*To do*:
Below is a block of records; return all of them exactly, but without the images.
___ Source data ___
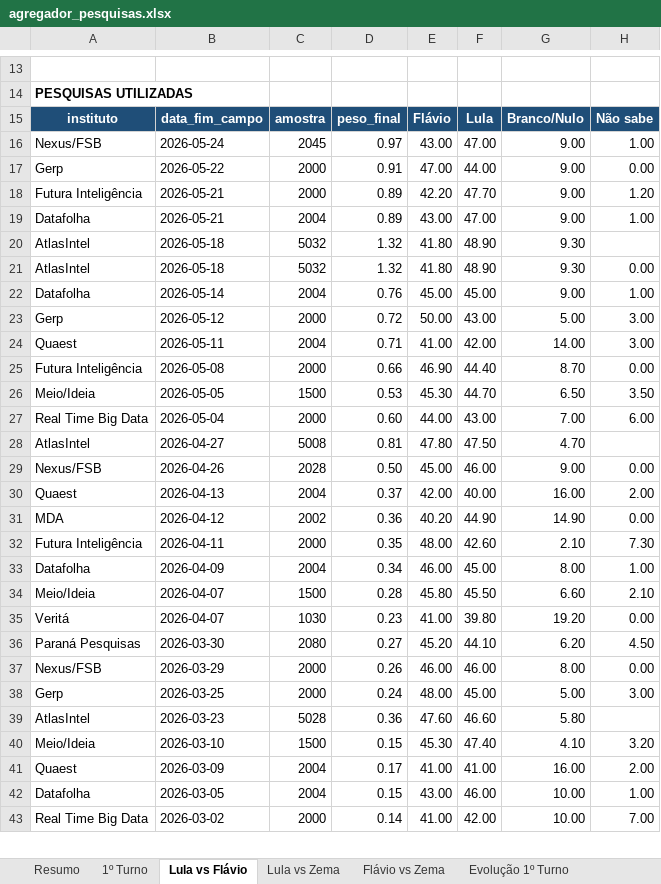
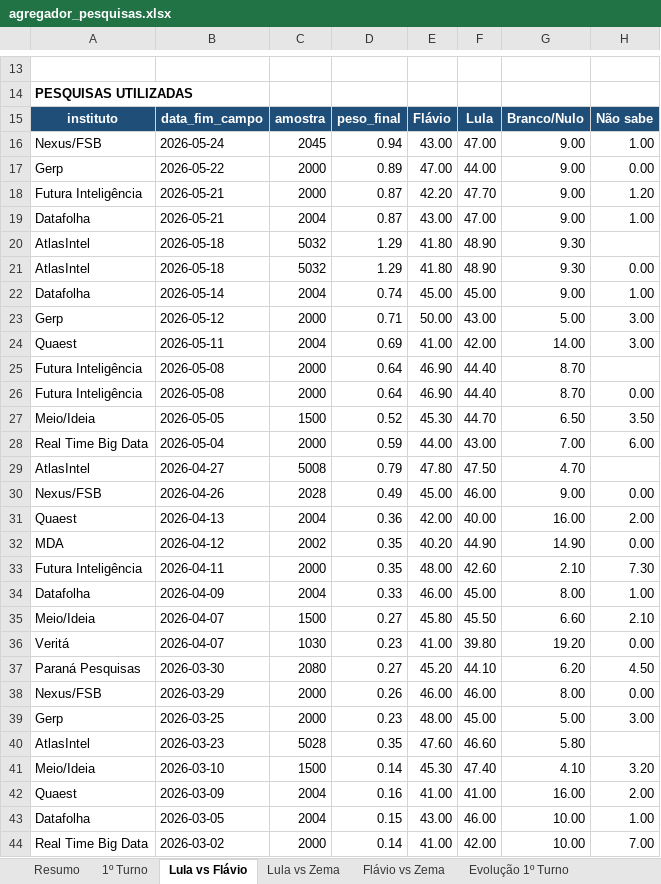
Before and after one commit to anac82/agregador-pesquisas, an Excel workbook: output/agregador_pesquisas.xlsx, sheet Lula vs Flávio, drawn as a sheet; only a part is shown, gaps mark what is left out; values as stored, in another font and other column widths than the file's, no borders; addresses are those after the commit; the diff covers the shown part only; the diff names each change by its address in the sheet, - before the commit and + after, or states it on an @@ line.

```diff
--- a/output/agregador_pesquisas.xlsx (sheet Lula vs Flávio)
+++ b/output/agregador_pesquisas.xlsx (sheet Lula vs Flávio)
-D16: 0.97
+D16: 0.94
-D17: 0.91
+D17: 0.89
-D18:D19: 0.89
+D18:D19: 0.87
-D20:D21: 1.32
+D20:D21: 1.29
-D22: 0.76
+D22: 0.74
-D23: 0.72
+D23: 0.71
-D24: 0.71
+D24: 0.69
+row 25: Futura Inteligência | 2026-05-08 | 2000 | 0.64 | 46.90 | 44.40 | 8.70
-D26: 0.66
+D26: 0.64
-D27: 0.53
+D27: 0.52
-D28: 0.60
+D28: 0.59
-D29: 0.81
+D29: 0.79
-D30: 0.50
+D30: 0.49
-D31: 0.37
+D31: 0.36
-D32: 0.36
+D32: 0.35
-D34: 0.34
+D34: 0.33
-D35: 0.28
+D35: 0.27
-D39: 0.24
+D39: 0.23
-D40: 0.36
+D40: 0.35
-D41: 0.15
+D41: 0.14
-D42: 0.17
+D42: 0.16
```
Also changed, not shown: 9 edited cells elsewhere in this sheet, sheet 1º Turno, sheet Todas as Pesquisas, sheet Evolução 1º Turno, sheet Lula vs Zema, sheet Evolução Lula vs Flávio, sheet Resumo, 1 more sheet, 2 other files.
___
*Answer below*:
Before and after one commit to anac82/agregador-pesquisas, an Excel workbook: output/agregador_pesquisas.xlsx, sheet Lula vs Flávio, drawn as a sheet; only a part is shown, gaps mark what is left out; values as stored, in another font and other column widths than the file's, no borders; addresses are those after the commit; the diff covers the shown part only; the diff names each change by its address in the sheet, - before the commit and + after, or states it on an @@ line.

```diff
--- a/output/agregador_pesquisas.xlsx (sheet Lula vs Flávio)
+++ b/output/agregador_pesquisas.xlsx (sheet Lula vs Flávio)
-D16: 0.97
+D16: 0.94
-D17: 0.91
+D17: 0.89
-D18:D19: 0.89
+D18:D19: 0.87
-D20:D21: 1.32
+D20:D21: 1.29
-D22: 0.76
+D22: 0.74
-D23: 0.72
+D23: 0.71
-D24: 0.71
+D24: 0.69
+row 25: Futura Inteligência | 2026-05-08 | 2000 | 0.64 | 46.90 | 44.40 | 8.70
-D26: 0.66
+D26: 0.64
-D27: 0.53
+D27: 0.52
-D28: 0.60
+D28: 0.59
-D29: 0.81
+D29: 0.79
-D30: 0.50
+D30: 0.49
-D31: 0.37
+D31: 0.36
-D32: 0.36
+D32: 0.35
-D34: 0.34
+D34: 0.33
-D35: 0.28
+D35: 0.27
-D39: 0.24
+D39: 0.23
-D40: 0.36
+D40: 0.35
-D41: 0.15
+D41: 0.14
-D42: 0.17
+D42: 0.16
```
Also changed, not shown: 9 edited cells elsewhere in this sheet, sheet 1º Turno, sheet Todas as Pesquisas, sheet Evolução 1º Turno, sheet Lula vs Zema, sheet Evolução Lula vs Flávio, sheet Resumo, 1 more sheet, 2 other files.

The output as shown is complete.